§ **WORK REQUEST**: Your task is to write out all of the records once more, exactly.
___ WORKING DATA
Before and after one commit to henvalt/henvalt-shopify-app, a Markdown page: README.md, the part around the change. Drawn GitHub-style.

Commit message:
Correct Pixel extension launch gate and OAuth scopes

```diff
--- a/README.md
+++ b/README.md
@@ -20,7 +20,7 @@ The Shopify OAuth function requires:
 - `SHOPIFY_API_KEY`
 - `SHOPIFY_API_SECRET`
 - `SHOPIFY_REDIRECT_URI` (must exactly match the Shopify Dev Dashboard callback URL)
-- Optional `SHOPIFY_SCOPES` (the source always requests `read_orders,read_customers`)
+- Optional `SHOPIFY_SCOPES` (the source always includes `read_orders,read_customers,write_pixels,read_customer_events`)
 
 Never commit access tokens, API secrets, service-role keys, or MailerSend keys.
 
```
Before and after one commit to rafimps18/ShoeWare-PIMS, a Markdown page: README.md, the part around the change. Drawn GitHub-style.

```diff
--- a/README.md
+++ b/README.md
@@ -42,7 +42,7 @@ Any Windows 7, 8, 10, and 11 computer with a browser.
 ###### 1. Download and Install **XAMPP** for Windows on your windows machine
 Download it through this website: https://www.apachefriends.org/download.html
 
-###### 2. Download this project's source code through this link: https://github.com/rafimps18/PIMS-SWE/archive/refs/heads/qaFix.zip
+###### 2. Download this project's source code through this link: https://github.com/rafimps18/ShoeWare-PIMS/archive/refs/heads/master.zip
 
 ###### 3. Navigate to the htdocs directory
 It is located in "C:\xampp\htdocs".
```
______
§ **ANSWER SECTION**:
Before and after one commit to henvalt/henvalt-shopify-app, a Markdown page: README.md, the part around the change. Drawn GitHub-style.

Commit message:
Correct Pixel extension launch gate and OAuth scopes

```diff
--- a/README.md
+++ b/README.md
@@ -20,7 +20,7 @@ The Shopify OAuth function requires:
 - `SHOPIFY_API_KEY`
 - `SHOPIFY_API_SECRET`
 - `SHOPIFY_REDIRECT_URI` (must exactly match the Shopify Dev Dashboard callback URL)
-- Optional `SHOPIFY_SCOPES` (the source always requests `read_orders,read_customers`)
+- Optional `SHOPIFY_SCOPES` (the source always includes `read_orders,read_customers,write_pixels,read_customer_events`)
 
 Never commit access tokens, API secrets, service-role keys, or MailerSend keys.
 
```
Before and after one commit to rafimps18/ShoeWare-PIMS, a Markdown page: README.md, the part around the change. Drawn GitHub-style.

```diff
--- a/README.md
+++ b/README.md
@@ -42,7 +42,7 @@ Any Windows 7, 8, 10, and 11 computer with a browser.
 ###### 1. Download and Install **XAMPP** for Windows on your windows machine
 Download it through this website: https://www.apachefriends.org/download.html
 
-###### 2. Download this project's source code through this link: https://github.com/rafimps18/PIMS-SWE/archive/refs/heads/qaFix.zip
+###### 2. Download this project's source code through this link: https://github.com/rafimps18/ShoeWare-PIMS/archive/refs/heads/master.zip
 
 ###### 3. Navigate to the htdocs directory
 It is located in "C:\xampp\htdocs".
```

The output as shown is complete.